Louisiana House Passes Bill to Ban State and Local Government COVID Vaccination Mandates | Louisiana
(The Center Square) — Legislation prohibiting state and local governments from requiring proof of a COVID-19 vaccination to enter public places and private businesses cleared the House this week.
Lawmakers voted 64-31 to approve House Bill 990sponsored by Rep. Thomas Pressly, R-Shreveport, to prohibit state and local governments from requiring proof of vaccination as a condition of entry to public spaces and businesses.
“This bill does three things: First, it prohibits public vaccine warrants for COVID vaccines for entry into public or private property and for receiving goods or services,” Pressly said Wednesday. “It also has in provision B, deals with federal law and avoids preemption issues.
“And then, thirdly, it allows companies to decide whether or not to implement their own policies for their business,” he said.
Rep. Beryl Amedée, R-Gray, offered a amendment to the bill that would have deleted the third provision, which reads “nothing in this part shall be construed or interpreted as prohibiting or otherwise impairing the rights of any private company or other private entity wishing to implement a policy , procedure or requirement regarding COVID -19 vaccines.”
“The deletion of Section C does not affect the overall intent of the bill,” she said. “The intent of the bill is to prohibit government discrimination based on COVID vaccination status. Section C is not necessary to achieve this purpose.

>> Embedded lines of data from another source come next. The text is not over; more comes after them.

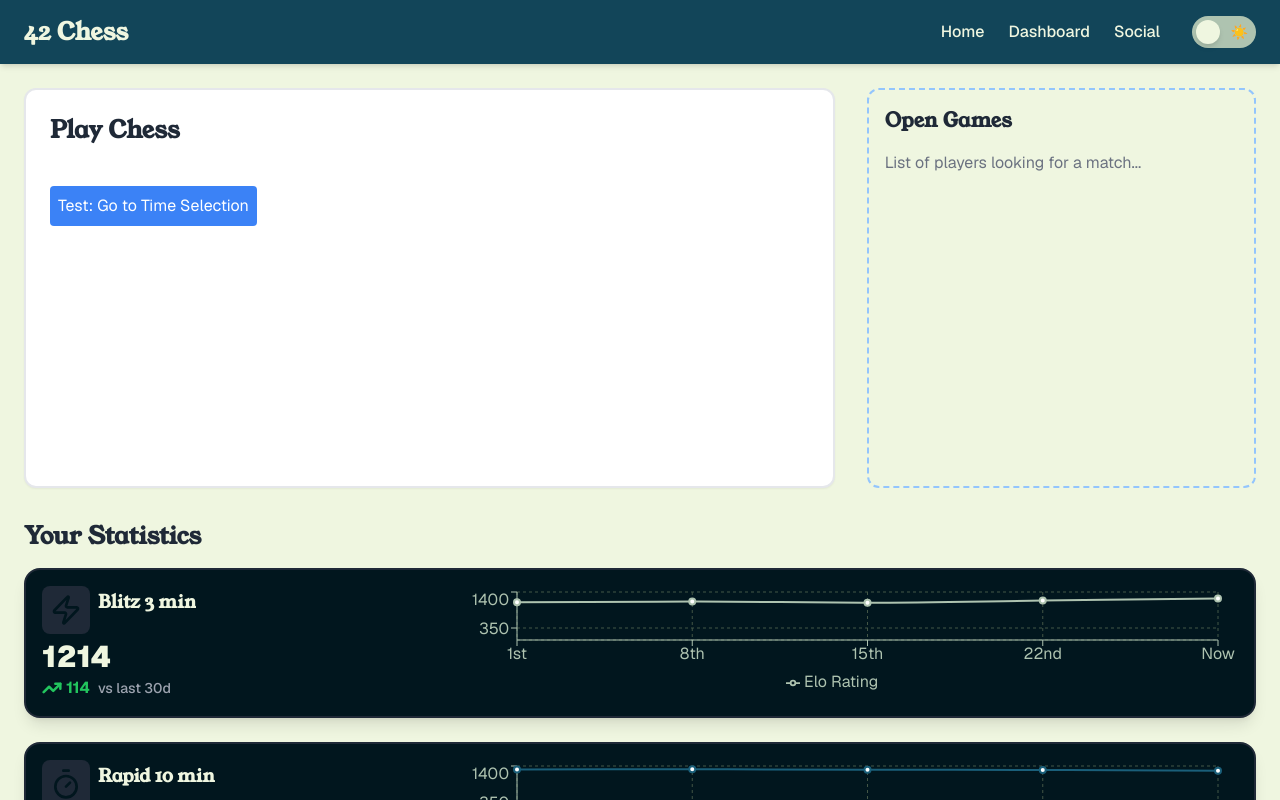
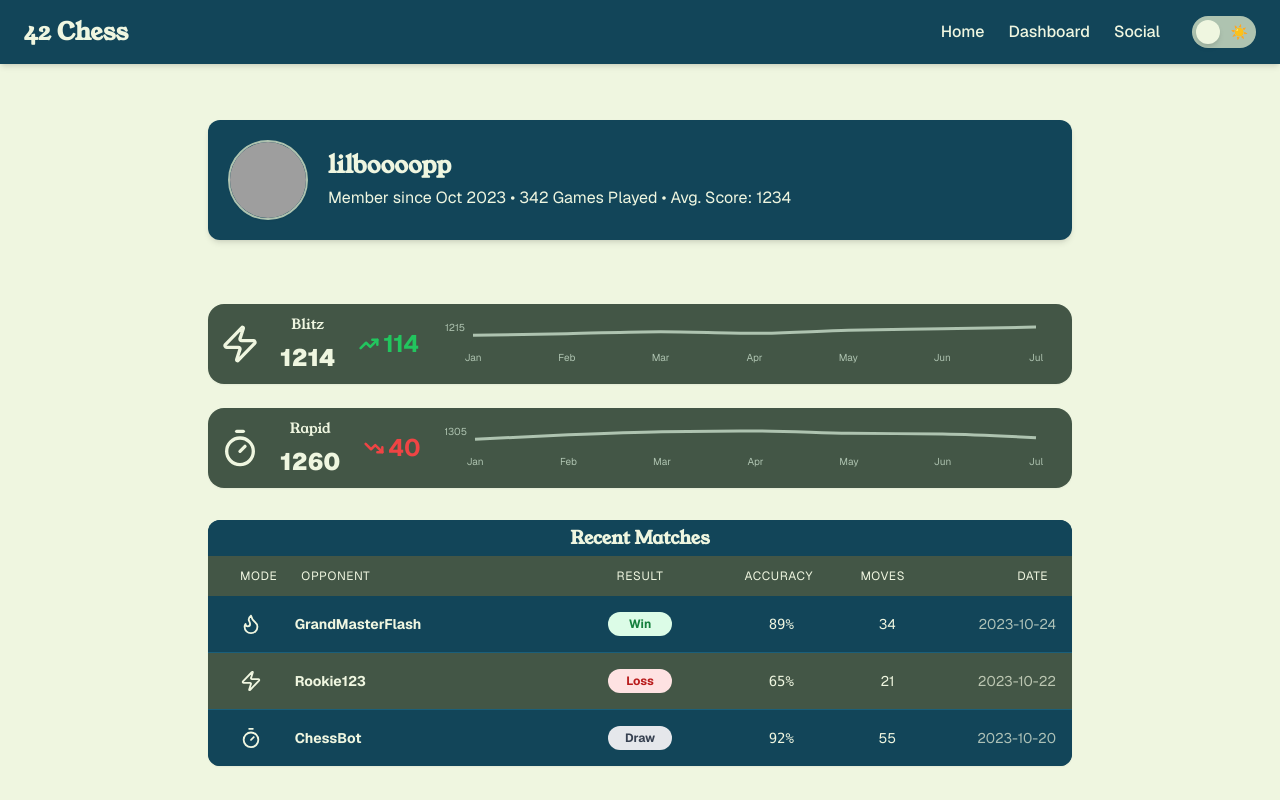
Before and after one commit to LilBoooopp/transcendence, a React (Create React App) app in the folder frontend/: page /dashboard in a window 1280 px wide. Both pictures are taken after a click on the switch "Toggle Dark Mode". Shown: the top 800 px of the page. Built offline with nearby package versions, Linux system fonts and the light colour scheme; grey boxes are pictures that could not be loaded; the HTML template or start-up script is replaced by a standard one.

Commit message:
dashboard ui looks good, cleanup time

```diff
--- a/frontend/src/SamplePages/WireframeDashboard.tsx
+++ b/frontend/src/SamplePages/WireframeDashboard.tsx
@@ -3,6 +3,8 @@ import { Zap, Timer } from 'lucide-react';
 import { LineChart } from '../components/charts/LineChart';
 import { GameModeStatsCard } from '../components/GameModeStatsCard';
 import themeColors from '../themeColors';
+import GameHistoryList, { GameHistoryItem } from '../components/GameHistoryList';
+import UserTile from '../components/UserTile'; // <-- 1. Imported the UserTile here
 
 // --- 1. DUMMY DATA ---
 const myRatingData = [
@@ -10,22 +12,34 @@ const myRatingData = [
   { date: 'Week 2', rapid: 1150, blitz: 1080 },
   { date: 'Week 3', rapid: 1130, blitz: 1120 },
   { date: 'Week 4', rapid: 1210, blitz: 1190 },
+  { date: 'Week 5', rapid: 1240, blitz: 1205 },
+  { date: 'Week 6', rapid: 1260, blitz: 1214 },
 ];
 
 const blitzHistory = [
-  { date: '1st', rating: 1100 },
-  { date: '8th', rating: 1120 },
-  { date: '15th', rating: 1090 },
-  { date: '22nd', rating: 1150 },
-  { date: 'Now', rating: 1214 },
+  { date: 'Jan', rating: 1050 },
+  { date: 'Feb', rating: 1080 },
+  { date: 'Mar', rating: 1120 },
+  { date: 'Apr', rating: 1090 },
+  { date: 'May', rating: 1150 },
+  { date: 'Jun', rating: 1180 },
+  { date: 'Jul', rating: 1214 },
 ];
 
 const rapidHistory = [
-  { date: '1st', rating: 1300 },
-  { date: '8th', rating: 1305 },
-  { date: '15th', rating: 1290 },
-  { date: '22nd', rating: 1285 },
-  { date: 'Now', rating: 1260 },
+  { date: 'Jan', rating: 1250 },
+  { date: 'Feb', rating: 1280 },
+  { date: 'Mar', rating: 1300 },
+  { date: 'Apr', rating: 1305 },
+  { date: 'May', rating: 1290 },
+  { date: 'Jun', rating: 1285 },
+  { date: 'Jul', rating: 1260 },
+];
+
+const history: GameHistoryItem[] = [
+    { id: '1', date: '2023-10-24', opponent: 'GrandMasterFlash', result: 'Win', moves: 34, mode: 'Blitz', accuracy: 89 },
+    { id: '2', date: '2023-10-22', opponent: 'Rookie123', result: 'Loss', moves: 21, mode: 'Bullet', accuracy: 65 },
+    { id: '3', date: '2023-10-20', opponent: 'ChessBot', result: 'Draw', moves: 55, mode: 'Rapid', accuracy: 92 },
 ];
 
 
@@ -34,7 +48,7 @@ const StatsView = () => {
     <div className="flex flex-col gap-6 w-full">
       {/* Blitz Card */}
       <GameModeStatsCard
-        title="Blitz 3 min"
+        title="Blitz"
         icon={<Zap size={32} />}
         currentRating={1214}
         ratingDelta={+114}
@@ -44,12 +58,12 @@ const StatsView = () => {
 
       {/* Rapid Card */}
       <GameModeStatsCard
-        title="Rapid 10 min"
+        title="Rapid"
         icon={<Timer size={32} />}
         currentRating={1260}
         ratingDelta={-40}
         chartData={rapidHistory}
-        chartColor={themeColors.primary.hover}
+        chartColor={themeColors.accent.DEFAULT}
       />
     </div>
   );
@@ -60,63 +74,26 @@ const WireframeDashboard = () => {
   const [view, setView] = useState<'menu' | 'time-selection'>('menu');
 
   return (
-    <div className="flex flex-col gap-8">
+    <div className="flex flex-col gap-8 items-center w-full max-w-4xl mx-auto py-8 px-4">
 
-      {/* TOP SECTION: Play Menu & Open Games */}
-      <div className="grid grid-cols-1 lg:grid-cols-3 gap-8">
-
-        {/* LEFT COLUMN: The dynamic play menu */}
-        <div className="lg:col-span-2">
-          <div className="bg-white p-6 rounded-xl shadow-sm border-2 border-gray-200 min-h-[400px]">
-            {view === 'menu' && (
-              <div>
-                <h2 className="text-2xl font-bold mb-6 text-gray-800">Play Chess</h2>
-                <button onClick={() => setView('time-selection')} className="bg-blue-500 text-white p-2 rounded mt-4">
-                  Test: Go to Time Selection
-                </button>
-              </div>
-            )}
-
-            {view === 'time-selection' && (
-              <div>
-                <button onClick={() => setView('menu')} className="text-gray-500 hover:text-black mb-4">
-                  ← Back
-                </button>
-                <h2 className="text-2xl font-bold mb-6 text-gray-800">Choose Time Control</h2>
-              </div>
-            )}
-          </div>
-        </div>
-
-        {/* RIGHT COLUMN: Open Games */}
-        <div className="lg:col-span-1 border-2 border-dashed border-blue-300 p-4 rounded-xl">
-          <h3 className="text-xl font-bold text-gray-800 mb-4">Open Games</h3>
-          <p className="text-gray-500">List of players looking for a match...</p>
-        </div>
+      {/* TOP SECTION: User Profile Tile */}
+      <div className="w-full flex justify-center">
+        <UserTile
+          username="lilboooopp"
+          MemberSince="Oct 2023"
+          TotalGames={342}
+          AvgScore={1234}
+        />
       </div>
 
       {/* BOTTOM SECTION: Statistics Dashboard */}
-      <div className="w-full">
-        <h2 className="text-2xl font-bold mb-4 text-gray-800">Your Statistics</h2>
+      <div className="w-full mt-8">
+        <div className="flex justify-center mb-8">
+          <StatsView />
+        </div>
+        <GameHistoryList history={history} />
+      </div>
 
-        {/* We just drop our local component right here! */}
-        <StatsView />
-
-        {/* We can also keep the old combined LineChart right below it if you want to see both! */}
-        <div className="bg-gray-900 p-6 rounded-xl shadow-sm border-2 border-gray-800 mt-8">
-          <LineChart
-            title="Combined Rating Progression (Past Month)"
-            data={myRatingData}
-            xAxisKey="date"
-            height={350}
-            series={[
-              { dataKey: 'rapid', name: 'Rapid Elo', color: themeColors.primary.DEFAULT },
-              { dataKey: 'blitz', name: 'Blitz Elo', color: themeColors.accent.DEFAULT }
-            ]}
-          />
-        </div>
-
-      </div>
     </div>
   );
 };
--- a/frontend/src/components/GameModeStatsCard.tsx
+++ b/frontend/src/components/GameModeStatsCard.tsx
@@ -1,6 +1,6 @@
 // frontend/src/components/GameModeStatsCard.tsx
 import React from 'react';
-import { LineChart } from './charts/LineChart';
+import { SimpleLineChart } from './charts/SimpleLineChart';
 import { StatTrend } from './StatTrend';
 import themeColors from '../themeColors';
 
@@ -22,37 +22,35 @@ export const GameModeStatsCard: React.FC<GameModeStatsCardProps> = ({
   chartColor = themeColors.primary.DEFAULT
 }) => {
   return (
-    <div className="bg-background-dark border-2 border-gray-800 rounded-2xl p-4 flex flex-row items-center gap-4 shadow-lg w-full">
+    // Base tile: h-20 (80px), single row layout, items vertically centered
+    <div className="bg-secondary rounded-2xl px-4 flex flex-row items-center gap-6 w-full h-20 overflow-hidden shadow-sm">
 
-      {/* Left Column: Icon and Stats */}
-      {/* shrink-0 prevents this column from getting squished by the chart on very small screens */}
-      <div className="flex flex-col justify-center items-start w-[140px] sm:w-1/3 shrink-0">
-
-        {/* Title & Icon */}
-        <div className="flex items-center gap-2 mb-2">
-          {/* Reduced padding from p-3 to p-2 and rounded-xl to rounded-lg */}
-          <div className="text-accent-DEFAULT p-2 bg-gray-800 rounded-lg">
-            {icon}
-          </div>
-          {/* Reduced text size from text-2xl to text-lg */}
-          <h3 className="text-lg font-heading font-bold text-text-default truncate">{title}</h3>
-        </div>
-
-        {/* Rating & Trend */}
-        <div className="flex flex-col items-start">
-          {/* Adjusted to a reasonable size (text-3xl) instead of 5xl */}
-          <span className="text-3xl font-body font-black text-text-default leading-none">
-            {currentRating}
-          </span>
-          {/* Shortened the label slightly so it fits better on narrow mobile screens */}
-          <StatTrend delta={ratingDelta} label="vs last 30d" />
+      {/* Icon */}
+      <div className="flex items-center gap-3 shrink-0">
+        <div className="text-text-default transform scale-125">
+          {icon}
         </div>
       </div>
 
-      {/* Right Column: The Line Chart */}
-      {/* Removed the large min-h-[220px] and forced a much shorter height (h-28 = 112px) */}
-      <div className="flex-grow w-full h-28">
-        <LineChart
+			{/* Name & ELO */}
+			<div className="flex flex-col justify-center items-center shrink-0 h-full">
+				<h3 className="text-sm font-heading font-normal text-text-default">
+					{title}
+				</h3>
+				{/* Added -mt-2 to pull it up into the h3's space */}
+				<span className="-mt-2 text-2xl font-body font-black text-text-default">
+					{currentRating}
+				</span>
+			</div>
+
+      {/* Trend */}
+      <div className="text-2xl flex items-center gap-3 shrink-0">
+        <StatTrend delta={ratingDelta} label="" />
+      </div>
+
+      {/* Chart */}
+      <div className="flex-grow h-full py-2 min-w-[80px]">
+        <SimpleLineChart
           data={chartData}
           xAxisKey="date"
           height="100%"
@@ -61,7 +59,6 @@ export const GameModeStatsCard: React.FC<GameModeStatsCardProps> = ({
           ]}
         />
       </div>
-
     </div>
   );
 };
--- a/frontend/src/components/StatTrend.tsx
+++ b/frontend/src/components/StatTrend.tsx
@@ -25,7 +25,7 @@ export const StatTrend: React.FC<StatTrendProps> = ({ delta, label }) => {
   }
 
   return (
-    <div className="flex items-center gap-2 mt-1">
+    <div className="flex items-center gap-2">
       <div className={`flex items-center gap-1 font-bold ${colorClass}`}>
         <Icon size={20} strokeWidth={3} />
         <span>{Math.abs(delta)}</span> {/* Math.abs hides the minus sign so the arrow does the talking */}
--- /dev/null
+++ b/frontend/src/components/UserTile.tsx
@@ -0,0 +1,62 @@
+import React from 'react';
+import { styles } from '../styles'; // Adjust the path if necessary
+
+interface UserTileProps {
+  username: string;
+  avatarUrl?: string; // Optional: in case the user doesn't have a picture
+  MemberSince?: string;
+  TotalGames?: number;
+  AvgScore?: number;
+
+  onClick?: () => void;
+}
+
+export default function UserTile({ username, avatarUrl, MemberSince, TotalGames, AvgScore, onClick }: UserTileProps) {
+  // A generic placeholder image if no avatarUrl is provided
+  const placeholderImage = "https://ui-avatars.com/api/?name=" + username + "&background=random";
+
+  // Construct the info string dynamically from the individual props with labels
+  const displayInfoParts: string[] = [];
+  if (MemberSince) {
+    displayInfoParts.push(`Member since ${MemberSince}`);
+  }
+  if (TotalGames !== undefined && TotalGames !== null) { // Check for undefined/null explicitly
+    displayInfoParts.push(`${TotalGames} Games Played`);
+  }
+  if (AvgScore !== undefined && AvgScore !== null) { // Check for undefined/null explicitly
+    displayInfoParts.push(`Avg. Score: ${AvgScore}`);
+  }
+  const displayInfo = displayInfoParts.join(' • ');
+
+  return (
+    <div
+      onClick={onClick}
+      className={`${styles.card} ${styles.transition} flex flex-row items-center p-5 gap-5 w-full ${onClick ? 'cursor-pointer' : 'cursor-default'}`}
+    >
+      {/* LEFT SIDE: Profile Picture */}
+      <div className="flex-shrink-0">
+        <img
+          src={avatarUrl || placeholderImage}
+          alt={`${username}'s avatar`}
+          className="w-20 h-20 rounded-full object-cover shadow-sm border-2 border-accent"
+        />
+      </div>
+
+      {/* RIGHT SIDE: Text Information */}
+      <div className="flex flex-col justify-center flex-grow overflow-hidden">
+
+        {/* Big Username on Top */}
+        <h3 className="text-2xl font-heading font-bold text-text-default m-0 truncate">
+          {username}
+        </h3>
+
+        {/* Information Below Username */}
+        {displayInfo && ( // Only render if there's information to display
+          <p className="text-body text-text-default mt-1 m-0 truncate">
+            {displayInfo}
+          </p>
+        )}
+      </div>
+    </div>
+  );
+}
--- a/frontend/src/components/charts/LineChart.tsx
+++ b/frontend/src/components/charts/LineChart.tsx
@@ -37,7 +37,6 @@ export const LineChart: React.FC<BaseChartProps> = ({
           />
           <Legend />
 
-          {/* Lines mapping to your Primary colors as defaults */}
           {series.map((s, index) => (
             <Line
               key={index}
--- /dev/null
+++ b/frontend/src/components/charts/SimpleLineChart.tsx
@@ -0,0 +1,64 @@
+import React from 'react';
+import {
+  LineChart as RechartsLineChart,
+  Line, XAxis, YAxis, Tooltip, ResponsiveContainer,
+} from 'recharts';
+import { BaseChartProps } from './types';
+import themeColors from '../../themeColors';
+
+export const SimpleLineChart: React.FC<BaseChartProps> = ({
+  data, xAxisKey, series, height = 100
+}) => {
+  return (
+    <div className="w-full flex flex-col" style={{ height }}>
+      <ResponsiveContainer width="100%" height="100%">
+        <RechartsLineChart data={data} margin={{ top: 5, right: 20, left: 0, bottom: 0 }}>
+
+          {/* Axes simplified: no lines, just small labels */}
+          <XAxis
+            dataKey={xAxisKey}
+            stroke={themeColors.accent.DEFAULT}
+            axisLine={false}
+            tickLine={false}
+            tick={{ fontSize: 10 }}
+          />
+          <YAxis
+            stroke={themeColors.accent.DEFAULT}
+            axisLine={false}
+            tickLine={false}
+            tick={{ fontSize: 10 }}
+            width={30}
+            domain={['auto', 'auto']}
+            allowDecimals={false}
+            padding={{ top: 10, bottom: 10 }}
+          />
+
+          <Tooltip
+            contentStyle={{
+              backgroundColor: themeColors.background.dark,
+              borderColor: themeColors.primary.DEFAULT,
+              color: themeColors.text.default,
+              fontSize: '12px',
+              padding: '4px 8px'
+            }}
+            itemStyle={{ color: themeColors.text.default, fontSize: '12px' }}
+            cursor={{ stroke: themeColors.accent.DEFAULT, strokeWidth: 0.5 }}
+          />
+
+          {series.map((s, index) => (
+            <Line
+              key={index}
+              type="monotone"
+              dataKey={s.dataKey}
+              name={s.name || s.dataKey}
+              stroke={s.color || themeColors.primary.DEFAULT}
+              strokeWidth={3}
+              dot={false}
+              activeDot={{ r: 6 }}
+            />
+          ))}
+        </RechartsLineChart>
+      </ResponsiveContainer>
+    </div>
+  );
+};
```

“Keeping Section C is problematic. Section C greenlights, endorses and promotes religious and medical discrimination in the private sector,” she argued.
Representative Raymond Crews, R-Bossier City, also came out in favor of eliminating Section C.
“First of all, I don’t think this paragraph is relevant to the bill at all,” he said. “Secondly, I agree with the precept, but not with the implementation or the result. It restricts individual freedom, and I don’t think it’s necessary.”
AmedeeThe amendment would also have injected the words “valid and enforceable” with respect to exempt federal laws into Section B of the bill.
Section B states: “The provisions of this Part do not apply to any COVID-19 vaccination mandate that is required under federal law or regulation.”
Amedee argued that the federal government had delegated the enforcement of vaccination mandates to private companies, “and the mandates are now rescinded.”
Pressly opposed the two amendments proposed by Amédée.
“I think it’s important to… make it very clear that companies decide what they want to do for their business,” he said. “Companies are owned by individuals, and I think it’s important that we keep that language.”
Pressly argued that the words “valid and enforceable” are unnecessary, citing U.S. Supreme Court precedent in Marbury v. Madison.
“It deals with what the courts are entitled to decide,” he said. “And what they’re saying is the court makes that decision. If it’s not valid federal law, then it’s not valid and enforceable, so it’s just not necessary language. .”
AmedeeThe amendment ultimately failed by a vote of 21-71.
HB 990 is now heading to the Senate for consideration.